▶
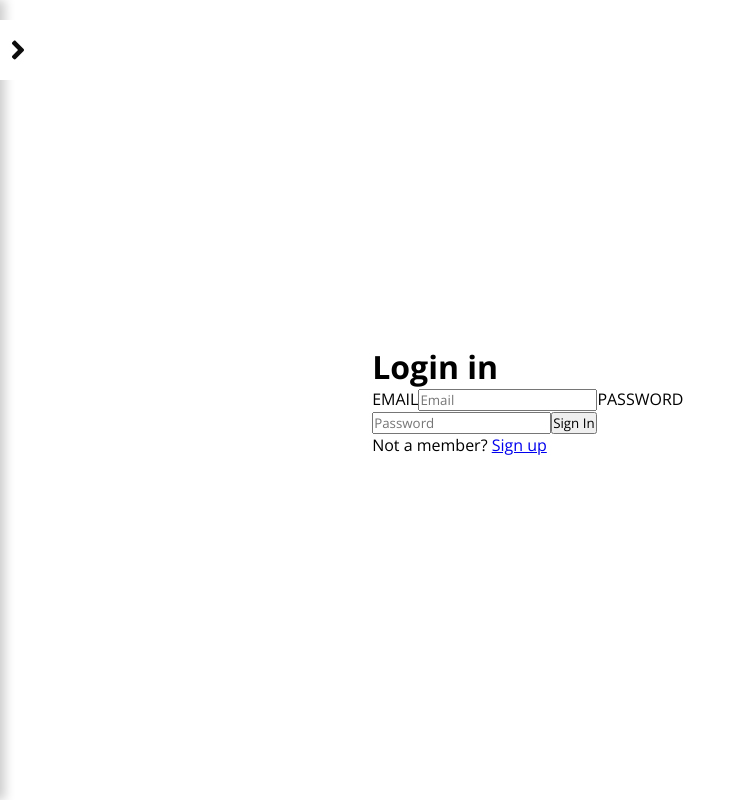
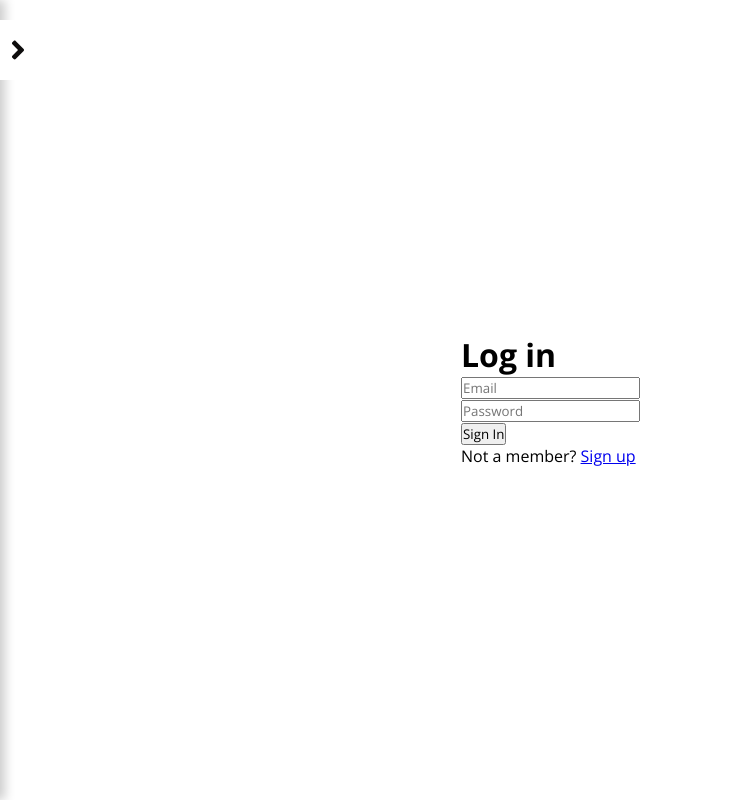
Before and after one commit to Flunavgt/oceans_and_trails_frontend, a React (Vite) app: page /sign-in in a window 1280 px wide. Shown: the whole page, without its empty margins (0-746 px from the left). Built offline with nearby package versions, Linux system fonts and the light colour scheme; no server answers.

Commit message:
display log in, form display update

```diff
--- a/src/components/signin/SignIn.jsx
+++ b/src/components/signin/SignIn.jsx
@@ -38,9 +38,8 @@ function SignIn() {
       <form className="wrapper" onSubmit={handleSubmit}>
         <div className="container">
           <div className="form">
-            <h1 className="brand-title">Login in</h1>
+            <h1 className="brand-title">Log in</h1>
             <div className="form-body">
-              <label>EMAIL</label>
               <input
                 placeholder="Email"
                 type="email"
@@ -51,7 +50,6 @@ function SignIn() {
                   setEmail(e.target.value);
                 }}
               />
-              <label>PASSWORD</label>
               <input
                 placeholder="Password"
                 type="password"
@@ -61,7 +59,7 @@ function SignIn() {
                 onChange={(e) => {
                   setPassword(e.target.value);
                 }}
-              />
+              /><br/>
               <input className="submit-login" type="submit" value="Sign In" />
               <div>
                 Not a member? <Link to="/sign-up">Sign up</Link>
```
◀
**Exercise:** Give all entries again verbatim, without any images.

**Exercise answer:**
Before and after one commit to Flunavgt/oceans_and_trails_frontend, a React (Vite) app: page /sign-in in a window 1280 px wide. Shown: the whole page, without its empty margins (0-746 px from the left). Built offline with nearby package versions, Linux system fonts and the light colour scheme; no server answers.

Commit message:
display log in, form display update

```diff
--- a/src/components/signin/SignIn.jsx
+++ b/src/components/signin/SignIn.jsx
@@ -38,9 +38,8 @@ function SignIn() {
       <form className="wrapper" onSubmit={handleSubmit}>
         <div className="container">
           <div className="form">
-            <h1 className="brand-title">Login in</h1>
+            <h1 className="brand-title">Log in</h1>
             <div className="form-body">
-              <label>EMAIL</label>
               <input
                 placeholder="Email"
                 type="email"
@@ -51,7 +50,6 @@ function SignIn() {
                   setEmail(e.target.value);
                 }}
               />
-              <label>PASSWORD</label>
               <input
                 placeholder="Password"
                 type="password"
@@ -61,7 +59,7 @@ function SignIn() {
                 onChange={(e) => {
                   setPassword(e.target.value);
                 }}
-              />
+              /><br/>
               <input className="submit-login" type="submit" value="Sign In" />
               <div>
                 Not a member? <Link to="/sign-up">Sign up</Link>
```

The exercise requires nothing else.